*Problem description*
What lines of the data hold the string "fill"? Pull each one out.

*Exercise data*
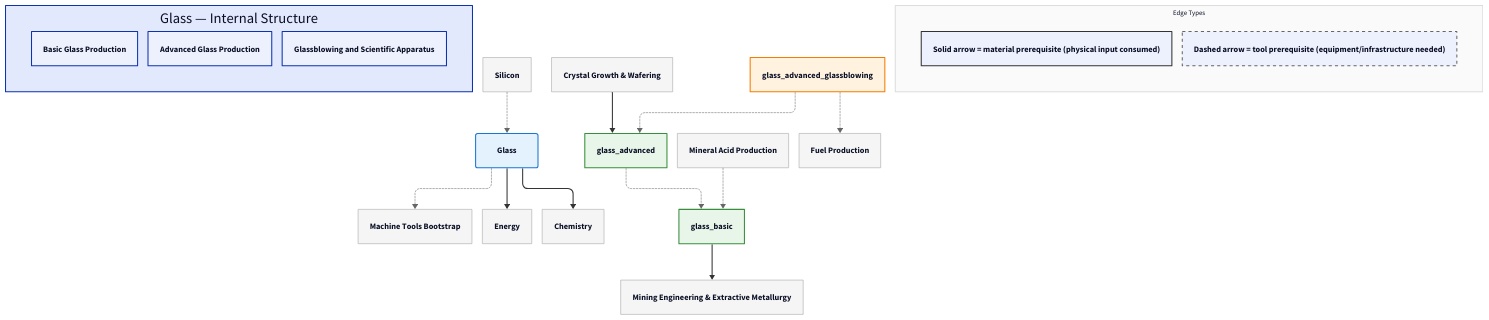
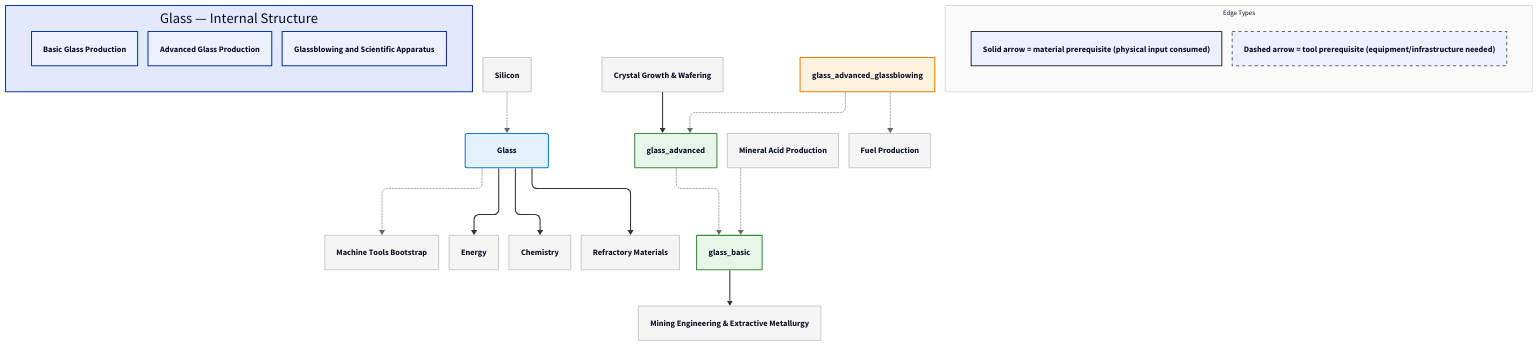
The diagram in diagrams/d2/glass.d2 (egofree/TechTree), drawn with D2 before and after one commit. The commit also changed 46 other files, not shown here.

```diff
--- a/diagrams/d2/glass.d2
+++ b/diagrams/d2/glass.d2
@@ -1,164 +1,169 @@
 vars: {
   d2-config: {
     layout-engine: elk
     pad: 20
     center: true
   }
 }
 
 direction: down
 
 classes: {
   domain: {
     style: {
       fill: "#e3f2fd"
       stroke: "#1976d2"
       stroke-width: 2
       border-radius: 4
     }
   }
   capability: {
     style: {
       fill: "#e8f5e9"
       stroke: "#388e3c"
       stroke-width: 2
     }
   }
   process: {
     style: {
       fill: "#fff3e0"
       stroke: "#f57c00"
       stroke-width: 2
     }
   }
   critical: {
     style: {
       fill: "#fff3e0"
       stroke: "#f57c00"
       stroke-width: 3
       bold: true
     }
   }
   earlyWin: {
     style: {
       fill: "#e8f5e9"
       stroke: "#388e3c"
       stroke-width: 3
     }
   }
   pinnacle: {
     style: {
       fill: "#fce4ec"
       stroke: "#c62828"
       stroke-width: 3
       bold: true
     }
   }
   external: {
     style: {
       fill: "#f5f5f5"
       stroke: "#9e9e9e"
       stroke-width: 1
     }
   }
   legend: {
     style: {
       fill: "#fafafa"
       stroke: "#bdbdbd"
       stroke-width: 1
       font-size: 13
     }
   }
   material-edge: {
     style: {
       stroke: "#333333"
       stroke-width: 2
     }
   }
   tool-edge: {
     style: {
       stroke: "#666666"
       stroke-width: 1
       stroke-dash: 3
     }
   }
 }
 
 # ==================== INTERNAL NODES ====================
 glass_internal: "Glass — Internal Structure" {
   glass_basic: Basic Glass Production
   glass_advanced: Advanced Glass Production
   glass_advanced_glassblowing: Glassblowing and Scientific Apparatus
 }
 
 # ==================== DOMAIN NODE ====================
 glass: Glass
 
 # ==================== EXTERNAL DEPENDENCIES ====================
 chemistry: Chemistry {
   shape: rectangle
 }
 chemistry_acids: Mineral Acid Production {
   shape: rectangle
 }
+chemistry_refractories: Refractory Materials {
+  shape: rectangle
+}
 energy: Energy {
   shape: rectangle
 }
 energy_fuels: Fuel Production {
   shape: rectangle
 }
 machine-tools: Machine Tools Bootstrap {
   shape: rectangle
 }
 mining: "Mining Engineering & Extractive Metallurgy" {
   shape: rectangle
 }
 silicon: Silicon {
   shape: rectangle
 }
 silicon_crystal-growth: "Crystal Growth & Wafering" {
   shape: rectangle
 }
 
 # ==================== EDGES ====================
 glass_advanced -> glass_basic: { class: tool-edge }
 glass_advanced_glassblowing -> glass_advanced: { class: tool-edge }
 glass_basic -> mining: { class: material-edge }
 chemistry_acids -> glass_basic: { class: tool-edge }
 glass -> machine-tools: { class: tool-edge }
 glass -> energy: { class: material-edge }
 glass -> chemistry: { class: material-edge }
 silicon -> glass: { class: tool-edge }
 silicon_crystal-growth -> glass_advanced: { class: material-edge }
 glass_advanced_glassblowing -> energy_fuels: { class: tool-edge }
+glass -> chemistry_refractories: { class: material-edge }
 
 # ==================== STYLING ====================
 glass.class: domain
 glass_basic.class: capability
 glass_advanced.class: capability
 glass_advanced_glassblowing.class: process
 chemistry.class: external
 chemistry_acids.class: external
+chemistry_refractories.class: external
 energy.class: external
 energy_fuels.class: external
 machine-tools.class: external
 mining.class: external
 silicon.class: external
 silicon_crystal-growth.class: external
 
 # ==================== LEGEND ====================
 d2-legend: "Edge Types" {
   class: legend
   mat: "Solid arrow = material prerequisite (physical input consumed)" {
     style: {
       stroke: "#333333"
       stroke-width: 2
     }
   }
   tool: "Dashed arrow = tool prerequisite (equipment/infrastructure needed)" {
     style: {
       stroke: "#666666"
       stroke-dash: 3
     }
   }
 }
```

*Response to this exercise*
       fill: "#e3f2fd"
       fill: "#e8f5e9"
       fill: "#fff3e0"
       fill: "#fff3e0"
       fill: "#e8f5e9"
       fill: "#fce4ec"
       fill: "#f5f5f5"
       fill: "#fafafa"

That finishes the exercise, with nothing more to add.